Within the scope of this project, however, a team of researchers of the University of Stuttgart and the University of Maryland conducted a DNS of a spatially-developing supersonic turbulent boundary layer up to Re?=3878 in order to generate a reliable database for further complex studies and to shed light on the occuring flow phenomena (e.g. the impact of shock wave/boundary layer interactions at different impingement locations). For this purpose, they used a very efficient DG formulation, namely the discontinuous Galerkin spectral element method (DGSEM), that is specifically tailored to HPC applications. With 1.458 billion degrees of freedom, the present DNS is the biggest computation within the DG community, which requires the necessity to cope with the demanding computational costs in a responsible way.
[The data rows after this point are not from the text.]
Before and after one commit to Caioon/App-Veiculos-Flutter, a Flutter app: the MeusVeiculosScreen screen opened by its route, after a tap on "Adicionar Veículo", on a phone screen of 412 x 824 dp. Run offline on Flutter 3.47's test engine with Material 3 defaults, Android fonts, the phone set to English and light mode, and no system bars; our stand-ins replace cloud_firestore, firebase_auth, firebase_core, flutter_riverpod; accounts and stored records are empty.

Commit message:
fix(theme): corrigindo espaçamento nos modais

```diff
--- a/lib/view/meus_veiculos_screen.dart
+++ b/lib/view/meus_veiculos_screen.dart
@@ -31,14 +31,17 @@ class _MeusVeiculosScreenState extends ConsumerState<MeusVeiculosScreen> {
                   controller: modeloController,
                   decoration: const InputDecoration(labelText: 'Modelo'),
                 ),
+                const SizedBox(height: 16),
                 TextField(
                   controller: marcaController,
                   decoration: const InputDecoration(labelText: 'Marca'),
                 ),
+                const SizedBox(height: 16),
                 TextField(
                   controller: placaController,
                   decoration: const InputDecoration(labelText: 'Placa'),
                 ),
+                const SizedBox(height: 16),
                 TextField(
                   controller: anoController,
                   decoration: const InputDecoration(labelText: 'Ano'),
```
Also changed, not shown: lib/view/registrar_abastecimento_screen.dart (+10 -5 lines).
The usage of the DGSEM approach allowed the researchers to efficiently exploit the entire computational power available on the HLRS Cray XC40 supercomputer and to run the simulation with 93,840 processors without any performance losses. The obtained results prove the strong potential of the DGSEM at conducting sustainable DNS of high Reynolds number wall-bounded turbulent flows.

Research Team and Scientific Contact

Dipl.-Ing. Muhammed Atak(1), Prof. Dr. Johan Larsson(2),  Prof. Dr. Claus-Dieter Munz, PI(1)

Institute of Aerodynamics and Gas Dynamics, University of Stuttgart(1)
Department of Mechanical Engineering, University of Maryland, College Park, MD, USA(2)

Institute of Aerodynamics and Gas Dynamics, University of Stuttgart
Pfaffenwaldring 21, D-70569 Stuttgart, Germany
munz@iag.uni-stuttgart.de
www.iag.uni-stuttgart.de

Fig. 1: Vortex visualization of the turbulent flat plate boundary layer
© Institute of Aerodynamics and Gas Dynamics, University of Stuttgart Germany